Weaverli says he saw her a day or two before that, when “she arrived at my house at about 3 am, drunk and babbling. I was able to get her to lie down and she immediately fell asleep. In the morning she left promptly.”
Weaverli never heard from her again.
What happened to Rebekah Bramel?
“I had no reason to believe she was a danger to others,” Weaverli says, “but she clearly had become a danger to herself. More than once, she told me that the world would be a better place if she never existed.”
A major setback in figuring out what happened to Rebekah was the gap between when her vehicle turned up and when the tow company notified the owner that it had been recovered.

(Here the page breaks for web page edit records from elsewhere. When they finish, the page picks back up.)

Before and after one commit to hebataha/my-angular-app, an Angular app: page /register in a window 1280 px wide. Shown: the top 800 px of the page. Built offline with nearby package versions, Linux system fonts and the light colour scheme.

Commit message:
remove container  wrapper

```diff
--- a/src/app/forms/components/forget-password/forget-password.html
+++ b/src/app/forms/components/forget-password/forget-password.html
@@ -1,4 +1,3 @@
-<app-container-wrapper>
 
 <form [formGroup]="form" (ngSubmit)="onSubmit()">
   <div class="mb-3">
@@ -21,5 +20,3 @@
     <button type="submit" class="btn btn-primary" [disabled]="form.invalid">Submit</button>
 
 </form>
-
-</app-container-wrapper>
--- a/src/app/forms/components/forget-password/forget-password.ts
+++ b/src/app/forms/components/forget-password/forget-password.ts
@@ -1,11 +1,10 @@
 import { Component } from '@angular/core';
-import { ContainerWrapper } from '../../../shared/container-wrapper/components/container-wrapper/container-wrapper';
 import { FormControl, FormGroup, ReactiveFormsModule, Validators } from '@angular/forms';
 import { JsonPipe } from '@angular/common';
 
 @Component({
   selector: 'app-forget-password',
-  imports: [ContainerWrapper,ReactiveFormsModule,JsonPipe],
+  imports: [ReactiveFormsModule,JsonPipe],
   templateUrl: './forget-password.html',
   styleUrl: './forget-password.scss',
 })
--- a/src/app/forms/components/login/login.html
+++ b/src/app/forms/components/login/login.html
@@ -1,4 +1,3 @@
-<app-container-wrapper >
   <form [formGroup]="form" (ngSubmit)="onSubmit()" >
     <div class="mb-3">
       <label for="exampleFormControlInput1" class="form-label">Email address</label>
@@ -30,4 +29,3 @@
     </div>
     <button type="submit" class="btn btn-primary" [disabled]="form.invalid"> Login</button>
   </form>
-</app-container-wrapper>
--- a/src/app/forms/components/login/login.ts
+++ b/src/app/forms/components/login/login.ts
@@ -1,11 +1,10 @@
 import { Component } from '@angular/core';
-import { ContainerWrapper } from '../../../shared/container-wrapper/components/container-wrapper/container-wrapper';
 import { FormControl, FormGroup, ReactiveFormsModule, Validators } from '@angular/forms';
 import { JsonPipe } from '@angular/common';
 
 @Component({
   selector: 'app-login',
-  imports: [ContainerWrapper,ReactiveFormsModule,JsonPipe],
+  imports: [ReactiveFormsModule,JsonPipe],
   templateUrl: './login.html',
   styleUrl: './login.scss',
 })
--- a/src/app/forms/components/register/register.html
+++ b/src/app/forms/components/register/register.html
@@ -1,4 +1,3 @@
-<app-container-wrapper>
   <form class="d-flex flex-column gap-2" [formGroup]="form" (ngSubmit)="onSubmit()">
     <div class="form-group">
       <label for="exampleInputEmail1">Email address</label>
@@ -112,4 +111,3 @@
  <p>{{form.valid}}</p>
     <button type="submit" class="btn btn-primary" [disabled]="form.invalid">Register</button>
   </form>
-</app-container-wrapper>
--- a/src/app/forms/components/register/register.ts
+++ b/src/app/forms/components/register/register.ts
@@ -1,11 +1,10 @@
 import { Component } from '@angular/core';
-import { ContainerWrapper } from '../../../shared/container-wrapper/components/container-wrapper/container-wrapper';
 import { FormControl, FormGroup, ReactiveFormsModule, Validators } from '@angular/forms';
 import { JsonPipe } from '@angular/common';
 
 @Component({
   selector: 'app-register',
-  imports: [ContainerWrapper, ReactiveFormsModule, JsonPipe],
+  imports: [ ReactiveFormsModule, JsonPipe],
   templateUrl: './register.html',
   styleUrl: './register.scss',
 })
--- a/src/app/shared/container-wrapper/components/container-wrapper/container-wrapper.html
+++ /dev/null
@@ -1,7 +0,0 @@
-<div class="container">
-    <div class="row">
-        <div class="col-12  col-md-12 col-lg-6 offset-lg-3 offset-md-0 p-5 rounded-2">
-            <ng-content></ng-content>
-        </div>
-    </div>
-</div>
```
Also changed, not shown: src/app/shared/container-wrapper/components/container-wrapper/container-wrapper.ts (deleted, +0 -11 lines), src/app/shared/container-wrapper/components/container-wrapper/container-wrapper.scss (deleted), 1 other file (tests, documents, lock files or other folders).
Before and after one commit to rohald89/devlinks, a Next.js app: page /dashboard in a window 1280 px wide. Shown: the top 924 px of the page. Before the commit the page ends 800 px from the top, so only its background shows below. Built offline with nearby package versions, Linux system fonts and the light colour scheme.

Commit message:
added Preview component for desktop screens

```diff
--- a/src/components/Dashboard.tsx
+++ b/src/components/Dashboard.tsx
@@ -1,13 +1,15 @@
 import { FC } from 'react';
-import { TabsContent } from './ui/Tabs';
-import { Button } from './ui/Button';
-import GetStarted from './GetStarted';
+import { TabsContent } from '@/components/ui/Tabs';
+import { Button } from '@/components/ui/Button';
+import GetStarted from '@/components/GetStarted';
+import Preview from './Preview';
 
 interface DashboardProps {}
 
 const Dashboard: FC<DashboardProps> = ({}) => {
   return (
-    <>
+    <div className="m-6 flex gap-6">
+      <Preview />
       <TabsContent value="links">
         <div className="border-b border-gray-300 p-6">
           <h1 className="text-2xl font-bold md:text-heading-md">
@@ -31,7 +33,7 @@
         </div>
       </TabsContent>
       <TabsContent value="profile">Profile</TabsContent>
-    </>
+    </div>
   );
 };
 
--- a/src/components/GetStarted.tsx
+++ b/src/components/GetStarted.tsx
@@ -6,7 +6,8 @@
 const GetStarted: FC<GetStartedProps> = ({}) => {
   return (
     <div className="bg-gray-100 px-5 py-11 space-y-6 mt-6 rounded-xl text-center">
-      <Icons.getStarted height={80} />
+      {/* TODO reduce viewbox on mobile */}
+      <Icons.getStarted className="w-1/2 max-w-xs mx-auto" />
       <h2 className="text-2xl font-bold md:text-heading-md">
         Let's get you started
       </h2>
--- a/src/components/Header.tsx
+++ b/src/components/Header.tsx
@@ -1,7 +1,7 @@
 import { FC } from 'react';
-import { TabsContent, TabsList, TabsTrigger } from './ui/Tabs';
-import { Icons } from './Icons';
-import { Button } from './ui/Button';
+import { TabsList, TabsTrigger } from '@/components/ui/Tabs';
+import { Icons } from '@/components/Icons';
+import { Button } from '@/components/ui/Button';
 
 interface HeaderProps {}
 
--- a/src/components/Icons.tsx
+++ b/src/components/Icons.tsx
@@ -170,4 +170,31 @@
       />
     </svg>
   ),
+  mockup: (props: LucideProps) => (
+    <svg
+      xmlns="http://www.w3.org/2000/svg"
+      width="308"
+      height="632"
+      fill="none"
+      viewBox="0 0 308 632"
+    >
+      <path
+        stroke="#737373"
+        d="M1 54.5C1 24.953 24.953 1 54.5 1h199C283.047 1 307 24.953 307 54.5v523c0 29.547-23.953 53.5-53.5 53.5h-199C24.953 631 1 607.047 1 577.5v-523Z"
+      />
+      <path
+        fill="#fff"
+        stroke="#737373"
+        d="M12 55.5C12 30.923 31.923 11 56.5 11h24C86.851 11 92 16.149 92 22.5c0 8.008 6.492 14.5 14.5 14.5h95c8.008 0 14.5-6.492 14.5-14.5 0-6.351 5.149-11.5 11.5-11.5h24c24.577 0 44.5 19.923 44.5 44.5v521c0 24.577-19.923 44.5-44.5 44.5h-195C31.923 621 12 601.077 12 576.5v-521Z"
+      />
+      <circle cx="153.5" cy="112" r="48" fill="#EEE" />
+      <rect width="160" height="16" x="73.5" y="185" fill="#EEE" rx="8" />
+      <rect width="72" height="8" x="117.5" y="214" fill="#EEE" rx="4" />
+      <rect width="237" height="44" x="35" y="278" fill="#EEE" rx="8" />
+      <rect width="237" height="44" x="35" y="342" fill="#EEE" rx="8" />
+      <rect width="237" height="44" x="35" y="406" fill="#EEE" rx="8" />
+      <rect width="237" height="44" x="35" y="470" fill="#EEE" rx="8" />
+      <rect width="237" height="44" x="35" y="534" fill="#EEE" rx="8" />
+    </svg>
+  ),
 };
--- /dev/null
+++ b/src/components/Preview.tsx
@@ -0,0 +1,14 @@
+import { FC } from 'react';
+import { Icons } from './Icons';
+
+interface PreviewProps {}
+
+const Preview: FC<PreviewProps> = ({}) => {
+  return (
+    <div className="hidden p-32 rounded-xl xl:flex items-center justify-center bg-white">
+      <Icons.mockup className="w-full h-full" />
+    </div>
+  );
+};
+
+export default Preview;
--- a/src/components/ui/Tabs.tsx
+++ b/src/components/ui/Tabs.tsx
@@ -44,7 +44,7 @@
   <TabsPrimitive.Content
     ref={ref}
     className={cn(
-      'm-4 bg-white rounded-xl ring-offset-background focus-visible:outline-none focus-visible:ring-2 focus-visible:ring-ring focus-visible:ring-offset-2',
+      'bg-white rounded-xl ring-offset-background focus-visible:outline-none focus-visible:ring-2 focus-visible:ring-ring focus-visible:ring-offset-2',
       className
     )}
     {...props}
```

The vehicle sat on the tow lot for about a month before the owner was notified. The tow company should have notified the police about the vehicle immediately, which would have triggered a search effort. The tow company’s negligence resulted in a major delay in search efforts that might have been successful had they been conducted sooner.
While there are a number of possibilities, and we may never know what really happened to Rebekah, she most likely committed suicide.
According to Weaverli, “She drove her friend’s truck into the forest as far as it would go. I believe that with the same force of will she exhibited with plants, she deliberately let herself die. I think she managed to hide herself deep in the forest and then purposely stayed in that location until death. I think she is still there; it was her one perfect act. She truly disappeared without a trace, trying to fulfill the sad wish to have ‘never existed.’ Of course, for those who loved her, that erasure was never possible.”
Brenton Gicker is a registered nurse who lives and works in the Eugene/Springfield area. He has written several stories about local missing people. He can be reached at firstname.lastname@example.org.